Instead, access starts with one insight about what everybody wants, even if they don’t use the same words to describe it. People want to be free. They want more choices of all kinds so that they can choose what’s best for themselves. Access measures how we deliver those options so that everybody is more free to do whatever they want, and be whoever they are.
What Access Analysis Can’t Do
Will access analysis of transit put the social sciences and market research out of business? Of course not.
- We need to understand how different users experience public transit, and how the experience can be better designed to meet those various needs.
- We need to know exactly who won’t be served by access based network design so that we can decide what actions to take for those people, if any.
- We need to keep exploring the relationship between access and ridership so that we can identify the factors that sit outside that relationship and must be considered.
- Access analysis would also become more powerful if we had better data on the locations — to within 1/4 mile (400m) or so — of various non-work destinations: retail, groceries, medical, and so on — so that we could better assess people’s ability to get to such places.
But in 30 years of listening to public comment, I’ve heard enough times that people want to go places so that they can do things.
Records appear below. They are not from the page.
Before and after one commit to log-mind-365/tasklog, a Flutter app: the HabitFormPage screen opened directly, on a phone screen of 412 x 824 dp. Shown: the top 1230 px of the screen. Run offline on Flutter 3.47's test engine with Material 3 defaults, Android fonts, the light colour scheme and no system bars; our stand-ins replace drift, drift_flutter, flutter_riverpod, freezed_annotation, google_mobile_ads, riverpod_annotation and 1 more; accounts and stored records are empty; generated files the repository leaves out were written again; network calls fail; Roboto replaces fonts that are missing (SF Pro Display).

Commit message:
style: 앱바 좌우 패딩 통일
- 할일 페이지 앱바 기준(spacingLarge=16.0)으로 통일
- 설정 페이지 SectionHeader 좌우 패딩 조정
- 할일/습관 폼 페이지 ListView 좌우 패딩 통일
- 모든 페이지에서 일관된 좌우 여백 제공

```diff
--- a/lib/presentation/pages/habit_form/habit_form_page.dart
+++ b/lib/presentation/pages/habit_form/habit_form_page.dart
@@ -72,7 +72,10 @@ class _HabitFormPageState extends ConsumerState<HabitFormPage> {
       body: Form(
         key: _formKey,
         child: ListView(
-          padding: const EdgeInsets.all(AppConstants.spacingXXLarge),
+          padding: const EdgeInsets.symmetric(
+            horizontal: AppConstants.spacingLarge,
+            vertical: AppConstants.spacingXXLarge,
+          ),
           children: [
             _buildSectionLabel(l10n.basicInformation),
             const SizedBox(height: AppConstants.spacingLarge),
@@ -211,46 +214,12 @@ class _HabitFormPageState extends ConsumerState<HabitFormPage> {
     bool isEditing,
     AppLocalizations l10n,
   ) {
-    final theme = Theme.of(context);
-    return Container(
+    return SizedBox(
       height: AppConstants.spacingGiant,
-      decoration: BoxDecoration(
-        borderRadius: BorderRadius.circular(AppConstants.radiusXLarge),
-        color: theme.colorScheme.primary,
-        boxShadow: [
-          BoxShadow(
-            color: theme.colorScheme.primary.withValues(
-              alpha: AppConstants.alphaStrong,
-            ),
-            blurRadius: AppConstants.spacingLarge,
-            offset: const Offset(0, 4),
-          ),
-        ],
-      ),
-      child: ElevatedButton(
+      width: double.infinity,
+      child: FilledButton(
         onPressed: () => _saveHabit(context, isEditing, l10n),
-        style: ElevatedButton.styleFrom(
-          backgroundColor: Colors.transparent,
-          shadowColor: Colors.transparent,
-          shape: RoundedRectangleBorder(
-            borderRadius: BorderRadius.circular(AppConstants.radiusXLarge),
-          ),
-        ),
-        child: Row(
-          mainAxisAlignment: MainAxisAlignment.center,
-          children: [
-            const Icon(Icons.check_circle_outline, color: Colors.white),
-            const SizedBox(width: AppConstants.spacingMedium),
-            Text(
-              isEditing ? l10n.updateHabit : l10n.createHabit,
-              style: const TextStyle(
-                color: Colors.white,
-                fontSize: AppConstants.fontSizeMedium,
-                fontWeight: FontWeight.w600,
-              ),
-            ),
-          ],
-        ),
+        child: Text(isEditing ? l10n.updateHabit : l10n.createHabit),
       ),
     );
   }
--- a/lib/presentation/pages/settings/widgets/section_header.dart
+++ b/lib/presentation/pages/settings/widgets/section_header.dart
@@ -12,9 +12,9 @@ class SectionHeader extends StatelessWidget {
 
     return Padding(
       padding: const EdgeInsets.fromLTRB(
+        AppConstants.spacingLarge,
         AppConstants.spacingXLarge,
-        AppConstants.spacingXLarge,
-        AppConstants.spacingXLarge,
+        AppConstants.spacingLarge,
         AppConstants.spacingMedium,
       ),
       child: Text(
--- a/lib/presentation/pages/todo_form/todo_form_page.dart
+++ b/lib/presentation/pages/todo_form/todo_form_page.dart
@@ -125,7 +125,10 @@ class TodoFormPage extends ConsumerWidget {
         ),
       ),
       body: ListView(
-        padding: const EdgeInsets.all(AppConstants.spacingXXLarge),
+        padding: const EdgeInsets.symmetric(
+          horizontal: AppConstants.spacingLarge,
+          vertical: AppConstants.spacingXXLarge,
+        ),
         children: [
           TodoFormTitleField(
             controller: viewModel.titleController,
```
So let’s measure how well we’re delivering that, and let’s ask ourselves if that’s more important that some of the things we measure now.
This post could have been much longer; in fact, I hope it will become a book. Meanwhile, here are some great resources:
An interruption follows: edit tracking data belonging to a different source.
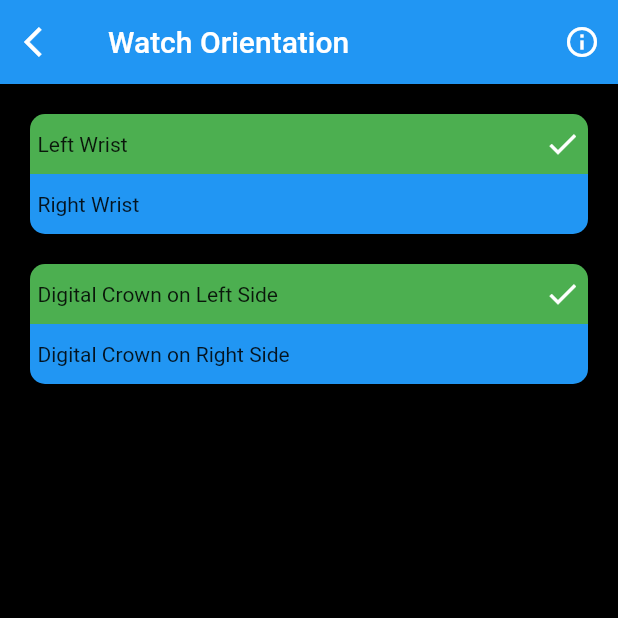
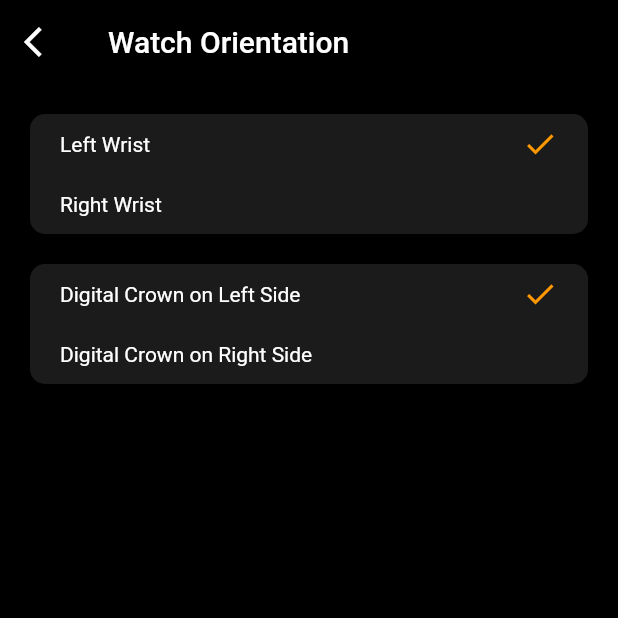
Before and after one commit to TaneHerbert/MyWatchApp, a Flutter app: the GeneralPage screen opened directly, after a tap on "Watch Orientation", on a phone screen of 412 x 824 dp, the top half of it. Run offline on Flutter 3.47's test engine with Material 2 defaults, Android fonts, the phone set to English and light mode, and no system bars; our stand-ins replace carousel_slider, flutter_blue, font_awesome_flutter.

Commit message:
Changed main colours Future idea: have all colours in one class so can easily chnage in futute

```diff
--- a/lib/generalPage.dart
+++ b/lib/generalPage.dart
@@ -20,6 +20,7 @@
   Widget build(BuildContext context) {
     return Scaffold(
       appBar: AppBar(
+        backgroundColor: Colors.black,
         title: const Text('GeneralPage'),
         automaticallyImplyLeading: false,
         leading: IconButton(
@@ -28,14 +29,6 @@
           },
           icon: const Icon(Icons.arrow_back_ios),
         ),
-        actions: [
-          IconButton(
-            onPressed: () {
-              debugPrint('Actions');
-            },
-            icon: const Icon(Icons.info_outline),
-          ),
-        ],
       ),
       body: Padding(
         padding: const EdgeInsets.only(left: 25, top: 10, right: 25),
@@ -44,7 +37,7 @@
             Container(
               width: double.infinity,
               decoration: BoxDecoration(
-                color: Colors.orange,
+                color: const Color.fromARGB(200, 34, 34, 34),
                 borderRadius: BorderRadius.circular(10),
               ),
               child: Padding(
@@ -69,12 +62,21 @@
                         child: Row(
                           mainAxisAlignment: MainAxisAlignment.spaceBetween,
                           children: [
-                            const Text("Name"),
+                            const Text(
+                              "Name",
+                              style: TextStyle(color: Colors.white),
+                            ),
                             const Spacer(flex: 1),
-                            Text(name),
+                            Text(
+                              name,
+                              style: const TextStyle(color: Colors.white),
+                            ),
                             const Padding(
                               padding: EdgeInsets.only(left: 5),
-                              child: Text(">"),
+                              child: Text(
+                                ">",
+                                style: TextStyle(color: Colors.white),
+                              ),
                             ),
                           ],
                         ),
@@ -95,8 +97,14 @@
                         child: Row(
                           mainAxisAlignment: MainAxisAlignment.spaceBetween,
                           children: const [
-                            Text("Software Update"),
-                            Text(">"),
+                            Text(
+                              "Software Update",
+                              style: TextStyle(color: Colors.white),
+                            ),
+                            Text(
+                              ">",
+                              style: TextStyle(color: Colors.white),
+                            ),
                           ],
                         ),
                       ),
@@ -119,7 +127,7 @@
               child: Container(
                 width: double.infinity,
                 decoration: BoxDecoration(
-                  color: Colors.orange,
+                  color: const Color.fromARGB(200, 34, 34, 34),
                   borderRadius: BorderRadius.circular(10),
                 ),
                 child: Padding(
@@ -131,8 +139,14 @@
                         child: Row(
                           mainAxisAlignment: MainAxisAlignment.spaceBetween,
                           children: const [
-                            Text("Watch Orientation"),
-                            Text(">"),
+                            Text(
+                              "Watch Orientation",
+                              style: TextStyle(color: Colors.white),
+                            ),
+                            Text(
+                              ">",
+                              style: TextStyle(color: Colors.white),
+                            ),
                           ],
                         ),
                       ),
@@ -155,7 +169,7 @@
               child: Container(
                 width: double.infinity,
                 decoration: BoxDecoration(
-                  color: Colors.orange,
+                  color: const Color.fromARGB(200, 34, 34, 34),
                   borderRadius: BorderRadius.circular(10),
                 ),
                 child: Padding(
@@ -167,8 +181,14 @@
                         child: Row(
                           mainAxisAlignment: MainAxisAlignment.spaceBetween,
                           children: const [
-                            Text("Return To Clock"),
-                            Text(">"),
+                            Text(
+                              "Return To Clock",
+                              style: TextStyle(color: Colors.white),
+                            ),
+                            Text(
+                              ">",
+                              style: TextStyle(color: Colors.white),
+                            ),
                           ],
                         ),
                       ),
@@ -197,6 +217,7 @@
   Widget build(BuildContext context) {
     return Scaffold(
         appBar: AppBar(
+          backgroundColor: Colors.black,
           title: const Text('Name'),
           automaticallyImplyLeading: false,
           leading: IconButton(
@@ -205,14 +226,6 @@
             },
             icon: const Icon(Icons.arrow_back_ios),
           ),
-          actions: [
-            IconButton(
-              onPressed: () {
-                debugPrint('Actions');
-              },
-              icon: const Icon(Icons.info_outline),
-            ),
-          ],
         ),
         body: Padding(
           padding: const EdgeInsets.all(10),
@@ -225,13 +238,13 @@
             decoration: InputDecoration(
               enabledBorder: const OutlineInputBorder(
                 borderSide: BorderSide(
-                  width: 3,
+                  width: 1,
                   color: Colors.white,
                 ),
               ),
               focusedBorder: const OutlineInputBorder(
                 borderSide: BorderSide(
-                  width: 3,
+                  width: 1,
                   color: Colors.blue,
                 ),
               ),
@@ -260,6 +273,7 @@
   Widget build(BuildContext context) {
     return Scaffold(
       appBar: AppBar(
+        backgroundColor: Colors.black,
         title: const Text('Software Update'),
         automaticallyImplyLeading: false,
         leading: IconButton(
@@ -268,14 +282,6 @@
           },
           icon: const Icon(Icons.arrow_back_ios),
         ),
-        actions: [
-          IconButton(
-            onPressed: () {
-              debugPrint('Actions');
-            },
-            icon: const Icon(Icons.info_outline),
-          ),
-        ],
       ),
     );
   }
@@ -303,6 +309,7 @@
   Widget build(BuildContext context) {
     return Scaffold(
       appBar: AppBar(
+        backgroundColor: Colors.black,
         title: const Text('Watch Orientation'),
         automaticallyImplyLeading: false,
         leading: IconButton(
@@ -311,14 +318,6 @@
           },
           icon: const Icon(Icons.arrow_back_ios),
         ),
-        actions: [
-          IconButton(
-            onPressed: () {
-              debugPrint('Actions');
-            },
-            icon: const Icon(Icons.info_outline),
-          ),
-        ],
       ),
       body: Column(
         children: [
@@ -338,23 +337,28 @@
                               },
                               child: Container(
                                 height: 40,
-                                decoration: BoxDecoration(
-                                  color: _selectedIndex1 == index
-                                      ? Colors.green
-                                      : Colors.blue,
+                                decoration: const BoxDecoration(
+                                  // color: _selectedIndex1 == index
+                                  //     ? Colors.green
+                                  //     : Colors.blue,
+                                  color: Color.fromARGB(200, 34, 34, 34),
                                 ),
                                 child: Padding(
-                                  padding:
-                                      const EdgeInsets.only(left: 5, right: 5),
+                                  padding: const EdgeInsets.only(
+                                      left: 20, right: 20),
                                   child: Align(
                                       alignment: Alignment.centerLeft,
                                       child: Row(
                                         children: <Widget>[
-                                          Text(texts1[index]),
+                                          Text(
+                                            texts1[index],
+                                            style: const TextStyle(
+                                                color: Colors.white),
+                                          ),
                                           const Spacer(flex: 1),
                                           _selectedIndex1 == index
                                               ? const Icon(Icons.check,
-                                                  color: Colors.white)
+                                                  color: Colors.orange)
                                               : const SizedBox(),
                                         ],
                                       )),
@@ -380,23 +384,28 @@
                               },
                               child: Container(
                                 height: 40,
-                                decoration: BoxDecoration(
-                                  color: _selectedIndex2 == index
-                                      ? Colors.green
-                                      : Colors.blue,
+                                decoration: const BoxDecoration(
+                                  // color: _selectedIndex2 == index
+                                  //     ? Colors.green
+                                  //     : Colors.blue,
+                                  color: Color.fromARGB(200, 34, 34, 34),
                                 ),
                                 child: Padding(
-                                  padding:
-                                      const EdgeInsets.only(left: 5, right: 5),
+                                  padding: const EdgeInsets.only(
+                                      left: 20, right: 20),
                                   child: Align(
                                       alignment: Alignment.centerLeft,
                                       child: Row(
                                         children: <Widget>[
-                                          Text(texts2[index]),
+                                          Text(
+                                            texts2[index],
+                                            style: const TextStyle(
+                                                color: Colors.white),
+                                          ),
                                           const Spacer(flex: 1),
                                           _selectedIndex2 == index
                                               ? const Icon(Icons.check,
-                                                  color: Colors.white)
+                                                  color: Colors.orange)
                                               : const SizedBox(),
                                         ],
                                       )),
@@ -431,6 +440,7 @@
   Widget build(BuildContext context) {
     return Scaffold(
       appBar: AppBar(
+        backgroundColor: Colors.black,
         title: const Text('Watch Orientation'),
         automaticallyImplyLeading: false,
         leading: IconButton(
@@ -439,14 +449,6 @@
           },
           icon: const Icon(Icons.arrow_back_ios),
         ),
-        actions: [
-          IconButton(
-            onPressed: () {
-              debugPrint('Actions');
-            },
-            icon: const Icon(Icons.info_outline),
-          ),
-        ],
       ),
       body: Padding(
           padding: const EdgeInsets.only(left: 20, right: 20, top: 20),
@@ -464,22 +466,26 @@
                           },
                           child: Container(
                             height: 40,
-                            decoration: BoxDecoration(
-                              color: _selectedIndex == index
-                                  ? Colors.green
-                                  : Colors.blue,
+                            decoration: const BoxDecoration(
+                              // color: _selectedIndex == index
+                              //     ? Colors.green
+                              //     : Colors.blue,
+                              color: Color.fromARGB(200, 34, 34, 34),
                             ),
                             child: Padding(
-                              padding: const EdgeInsets.only(left: 5, right: 5),
+                              padding:
+                                  const EdgeInsets.only(left: 20, right: 20),
                               child: Align(
                                   alignment: Alignment.centerLeft,
                                   child: Row(
                                     children: <Widget>[
-                                      Text(texts[index]),
+                                      Text(texts[index],
+                                          style: const TextStyle(
+                                              color: Colors.white)),
                                       const Spacer(flex: 1),
                                       _selectedIndex == index
                                           ? const Icon(Icons.check,
-                                              color: Colors.white)
+                                              color: Colors.orange)
                                           : const SizedBox(),
                                     ],
                                   )),
--- a/pubspec.yaml
+++ b/pubspec.yaml
@@ -38,7 +38,6 @@
   flutter_blue: ^0.8.0
   carousel_slider: ^4.2.1
   font_awesome_flutter: ^10.3.0
-  date_time_picker: ^2.1.0
   intl: ^0.17.0
 
 dev_dependencies:
```
Also changed, not shown: lib/display_and_brigtness.dart (+28 -25 lines), lib/notifications.dart (+31 -23 lines), lib/setAlarm.dart (+1 -8 lines), lib/setTime.dart (+18 -19 lines), lib/settingsPage.dart (+50 -14 lines), lib/soundAndVolume.dart (+17 -13 lines), pubspec.lock.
- On the philosophical issues about freedom vs. prediction, and why it’s important to separate physical knowledge from social science knowledge, see my fun Journal of Public Transportation paper, “To Predict with Confidence, Plan for Freedom.” Seriously, it’s fun.
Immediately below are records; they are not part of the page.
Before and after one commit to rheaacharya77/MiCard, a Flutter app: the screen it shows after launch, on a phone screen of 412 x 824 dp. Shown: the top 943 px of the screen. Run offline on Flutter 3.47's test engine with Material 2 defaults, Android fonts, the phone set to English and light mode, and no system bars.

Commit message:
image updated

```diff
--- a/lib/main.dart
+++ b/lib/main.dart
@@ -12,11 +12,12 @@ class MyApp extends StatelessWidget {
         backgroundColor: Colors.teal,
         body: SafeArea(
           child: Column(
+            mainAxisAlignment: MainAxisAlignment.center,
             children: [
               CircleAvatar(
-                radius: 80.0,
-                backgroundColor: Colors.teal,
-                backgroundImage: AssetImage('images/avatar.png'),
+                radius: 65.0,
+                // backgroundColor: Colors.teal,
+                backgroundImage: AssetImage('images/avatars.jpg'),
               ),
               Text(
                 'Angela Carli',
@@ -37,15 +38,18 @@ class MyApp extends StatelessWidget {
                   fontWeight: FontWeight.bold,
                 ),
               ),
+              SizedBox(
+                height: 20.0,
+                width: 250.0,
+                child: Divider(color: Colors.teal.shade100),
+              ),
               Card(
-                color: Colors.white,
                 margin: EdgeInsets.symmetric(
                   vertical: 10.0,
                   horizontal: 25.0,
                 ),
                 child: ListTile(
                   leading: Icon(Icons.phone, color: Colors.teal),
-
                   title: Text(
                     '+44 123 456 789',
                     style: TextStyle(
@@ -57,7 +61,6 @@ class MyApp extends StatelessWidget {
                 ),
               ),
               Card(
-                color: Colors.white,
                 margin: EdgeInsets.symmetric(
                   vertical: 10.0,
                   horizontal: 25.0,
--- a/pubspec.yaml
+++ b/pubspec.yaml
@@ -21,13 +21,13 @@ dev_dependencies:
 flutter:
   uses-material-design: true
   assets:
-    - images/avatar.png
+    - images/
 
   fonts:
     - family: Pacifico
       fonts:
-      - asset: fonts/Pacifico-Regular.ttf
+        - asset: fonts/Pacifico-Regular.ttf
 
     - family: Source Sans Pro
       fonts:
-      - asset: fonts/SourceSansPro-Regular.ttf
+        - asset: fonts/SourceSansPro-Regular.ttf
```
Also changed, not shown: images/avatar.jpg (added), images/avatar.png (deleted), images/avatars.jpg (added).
- The 2020 Transport Access Manual is the first comprehensive explanation of access and how it can be applied to various questions. It’s the work of a team led by professors David Levinson (University of Sydney) and David King (Arizona State University). Full disclosure: I had a role and wrote some snippets.
- The University of Minnesota’s Accessibility Observatory, founded by Levinson and now led by Andrew Owen, is one of the main research centers on the topic. For several years they’ve been publishing Access across America, which are essentially atlases showing where people can get to from various places by car, transit, etc.
- A discussion with transport scholars Alex Karner and Willem Klumpenhouwer regarding the continued value of short-term prediction, summarized in this post of mine and this reply of Willem‘s.
- On what high-access public transit tends to look like, here’s a fairly evergreen 2013 post of mine, with downloadable handout, on how some of the big debates of transit planning line up with a goal of high access for a community.
I will update this post with further links.
 In the academic literature, what I’m calling access is usually called accessibility. Both of these words have contested meanings, because both have been used specifically to refer to the needs and rights of people with disabilities. I follow the recent Transport Access Manual in using access as the less confusing of these two words. Of course, we are talking here specifically about spatial access — the ability to do things that require going places — which is not the only kind. However, a lot of the ways that people are cut off from opportunity do turn out to be spatial. Transportation (i.e. access) is a major barrier to employment in the US, for example.
 This paper, for example, establishes a relationship between transit access and public transit’s mode share, one that is especially strong for lower income people.
 There are exceptions. Traffic congestion, for example, is a human behavior that affects the access calculation.